First Interstate has a plan for the former Oakwood Club property. Citizens for Oakwood have a plan. But, so far, the City of Cleveland Heights does not.
According to Howard Thompson, the city’s new director of economic development, the city has not conducted a feasibility study or examined how the property fits into an economic development plan for the area. The city learned about the First Interstate proposal to develop the property into big-box retail and upscale housing at noon on Dec. 29, when First Interstate sent its press release to the media.
“The developer has not yet submitted the proposal to the city,” said Mayor Ed Kelley. "I'll need to learn more about the developer and see the actual proposal before I can comment. I am looking forward to a lively public discourse on this issue."
First Interstate announced that it has purchased the 62 acres of the Oakwood property that lie within South Euclid and that it has an option to purchase the remaining 92 acres that lie within Cleveland Heights. The company plans to create value-based big-box retail, such as Costco and Home Depot, develop upscale housing surrounding the former clubhouse and donate two separate parcels, 66 acres, 45 percent of the total land, to the two cities for use as public parks. No details about how the donated land would be developed into parkland or how the cities would maintain the parks were available.
Citizens for Oakwood, a Cleveland Heights-based group headed by Severance Neighborhood Organization president Fran Mentch, say that they will continue to pursue their plan to have the entire acreage become a public park. “We have a plan and our plan has not changed,” said Mentch.
Citizens for Oakwood has launched a campaign to raise $1 million. “Raising this amount,” said Mentch, “will show community support to grantmakers who might then be inclined to provide the remaining money needed. Both Metroparks and the West Creek Preservation Committee have had positive conversations with Citizens for Oakwood about holding and managing the property once it is purchased.”
The land in both cities is currently zoned residential and the developer must first have the cities rezone the land before any development could occur.

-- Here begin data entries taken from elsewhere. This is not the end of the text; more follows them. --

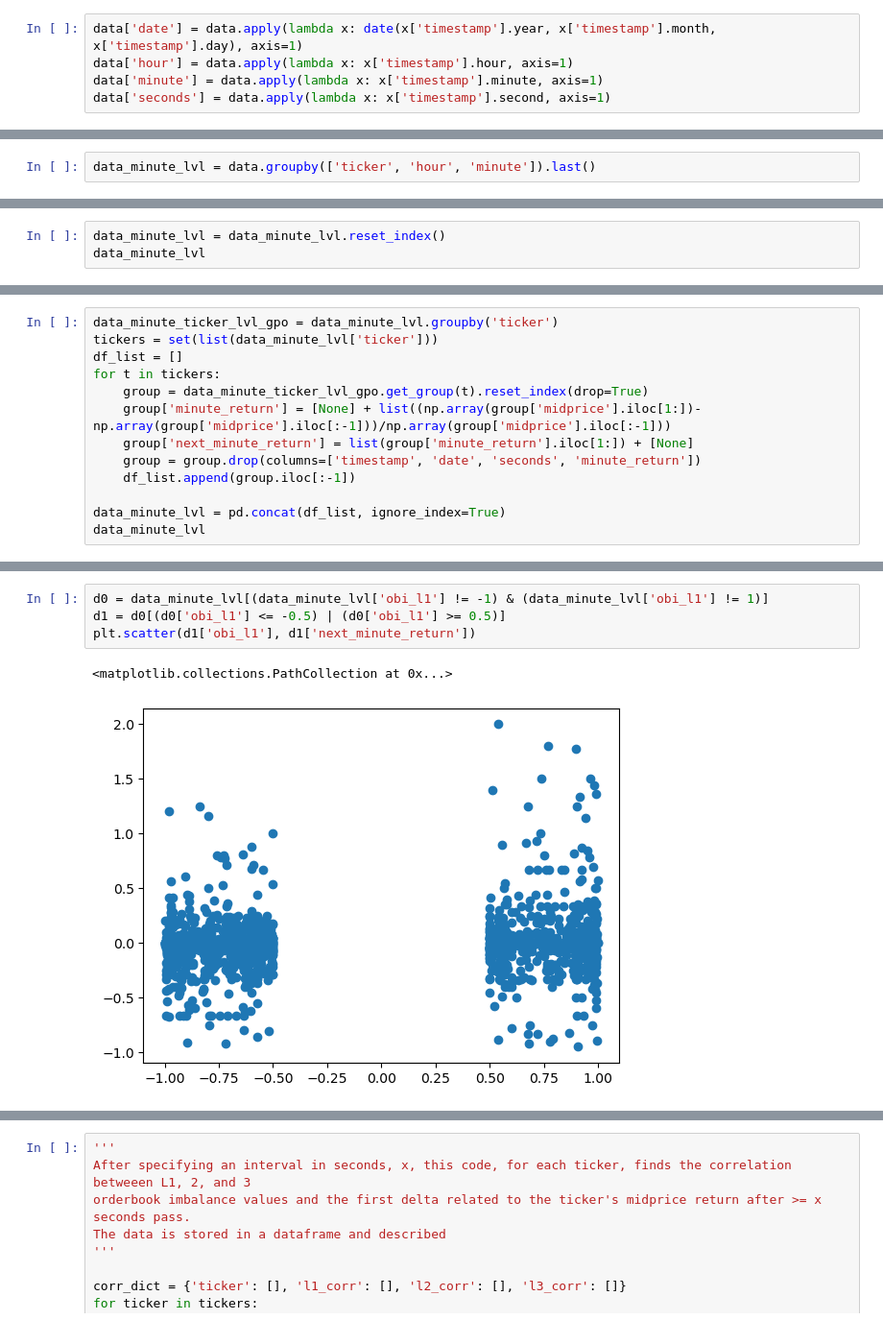
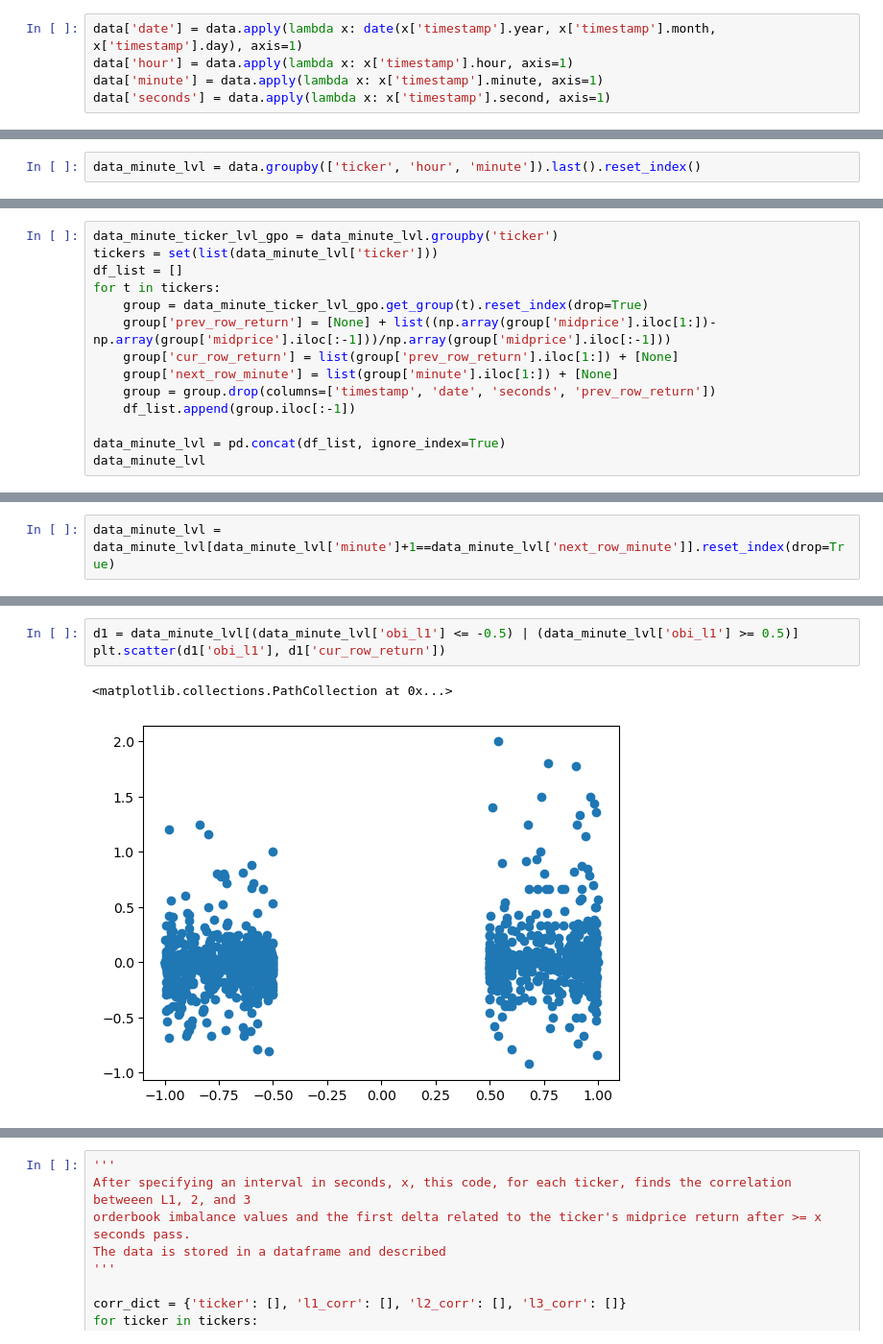
Before and after one commit to ijamil1/kalshi_mm, a Jupyter notebook: exploring_order_book_indicators_predictive_powers.ipynb, the cells around one changed output, grey strips where cells are left out. Shown at 96% size. Drawn from its saved outputs; the diff is of its cells as text.

```diff
--- a/exploring_order_book_indicators_predictive_powers.ipynb
+++ b/exploring_order_book_indicators_predictive_powers.ipynb
@@ -148,5 +147,5 @@ data
 # %%
-data_minute_lvl = data.groupby(['ticker', 'hour', 'minute']).last()
+data_minute_lvl = data.groupby(['ticker', 'hour', 'minute']).last().reset_index()
 # %%
 data_minute_lvl
 # %% [output]
@@ -167,3 +164,0 @@ data_minute_lvl
-# %%
-data_minute_lvl = data_minute_lvl.reset_index()
-data_minute_lvl
@@ -187,9 +168,10 @@ tickers = set(list(data_minute_lvl['ticker']))
 df_list = []
 for t in tickers:
     group = data_minute_ticker_lvl_gpo.get_group(t).reset_index(drop=True)
-    group['minute_return'] = [None] + list((np.array(group['midprice'].iloc[1:])-np.array(group['midprice'].iloc[:-1]))/np.array(group['midprice'].iloc[:-1]))
-    group['next_minute_return'] = list(group['minute_return'].iloc[1:]) + [None]
-    group = group.drop(columns=['timestamp', 'date', 'seconds', 'minute_return'])
+    group['prev_row_return'] = [None] + list((np.array(group['midprice'].iloc[1:])-np.array(group['midprice'].iloc[:-1]))/np.array(group['midprice'].iloc[:-1]))
+    group['cur_row_return'] = list(group['prev_row_return'].iloc[1:]) + [None]
+    group['next_row_minute'] = list(group['minute'].iloc[1:]) + [None]
+    group = group.drop(columns=['timestamp', 'date', 'seconds', 'prev_row_return'])
     df_list.append(group.iloc[:-1])
 
 data_minute_lvl = pd.concat(df_list, ignore_index=True)
@@ -210,0 +193,2 @@ data_minute_lvl
+# %%
+data_minute_lvl = data_minute_lvl[data_minute_lvl['minute']+1==data_minute_lvl['next_row_minute']].reset_index(drop=True)
@@ -211,7 +211,6 @@ data_minute_lvl
 # %%
-d0 = data_minute_lvl[(data_minute_lvl['obi_l1'] != -1) & (data_minute_lvl['obi_l1'] != 1)]
-d1 = d0[(d0['obi_l1'] <= -0.5) | (d0['obi_l1'] >= 0.5)]
-plt.scatter(d1['obi_l1'], d1['next_minute_return'])
+d1 = data_minute_lvl[(data_minute_lvl['obi_l1'] <= -0.5) | (data_minute_lvl['obi_l1'] >= 0.5)]
+plt.scatter(d1['obi_l1'], d1['cur_row_return'])
 # %% [output]
 <matplotlib.collections.PathCollection at 0x...>
-[figure, old version]
+[figure, new version]
```
Also changed, not shown: parts of 23 cells of this notebook, 1 other file.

“Don't get me wrong,” said Mentch, “We need developers. I would love for him to use his ingenuity and drive to reconfigure and rebuild some of our old commercial areas. But we need Oakwood Park more.”
Deanna Bremer Fiher is the executive director of FutureHeights.